Problem details:
The reply should hold only the lines below from the one with "Local[IndexedDB 全量] -->" to the end, each copied exactly.
══ Input material
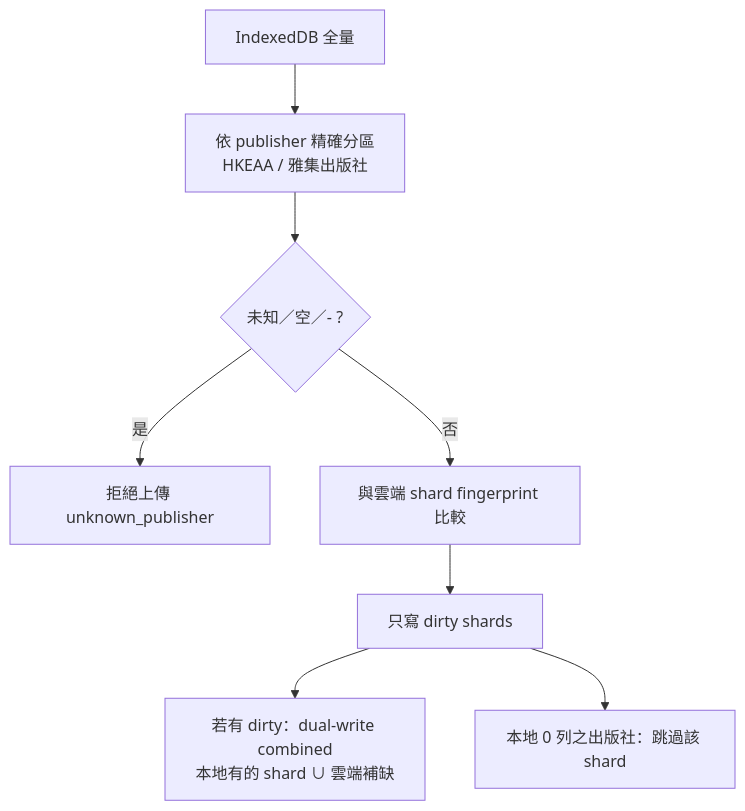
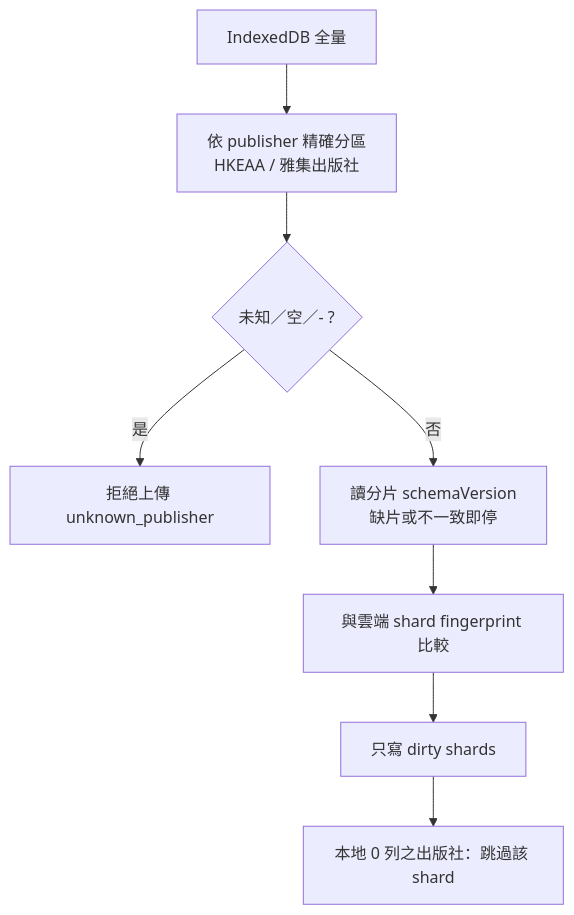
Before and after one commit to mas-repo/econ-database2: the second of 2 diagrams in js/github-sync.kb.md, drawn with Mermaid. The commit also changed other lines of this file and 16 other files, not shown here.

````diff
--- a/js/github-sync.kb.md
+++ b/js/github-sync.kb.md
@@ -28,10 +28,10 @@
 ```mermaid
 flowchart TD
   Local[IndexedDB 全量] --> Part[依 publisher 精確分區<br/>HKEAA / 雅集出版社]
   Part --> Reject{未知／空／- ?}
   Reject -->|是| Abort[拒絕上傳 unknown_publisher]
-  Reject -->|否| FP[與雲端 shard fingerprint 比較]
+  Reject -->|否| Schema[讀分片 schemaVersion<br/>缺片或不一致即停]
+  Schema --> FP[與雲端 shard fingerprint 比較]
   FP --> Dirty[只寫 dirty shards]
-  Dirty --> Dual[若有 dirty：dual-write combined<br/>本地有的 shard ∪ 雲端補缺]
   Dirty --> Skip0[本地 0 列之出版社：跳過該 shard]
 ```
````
════
Result:
   Local[IndexedDB 全量] --> Part[依 publisher 精確分區<br/>HKEAA / 雅集出版社]
   Part --> Reject{未知／空／- ?}
   Reject -->|是| Abort[拒絕上傳 unknown_publisher]
-  Reject -->|否| FP[與雲端 shard fingerprint 比較]
+  Reject -->|否| Schema[讀分片 schemaVersion<br/>缺片或不一致即停]
+  Schema --> FP[與雲端 shard fingerprint 比較]
   FP --> Dirty[只寫 dirty shards]
-  Dirty --> Dual[若有 dirty：dual-write combined<br/>本地有的 shard ∪ 雲端補缺]
   Dirty --> Skip0[本地 0 列之出版社：跳過該 shard]
 ```
````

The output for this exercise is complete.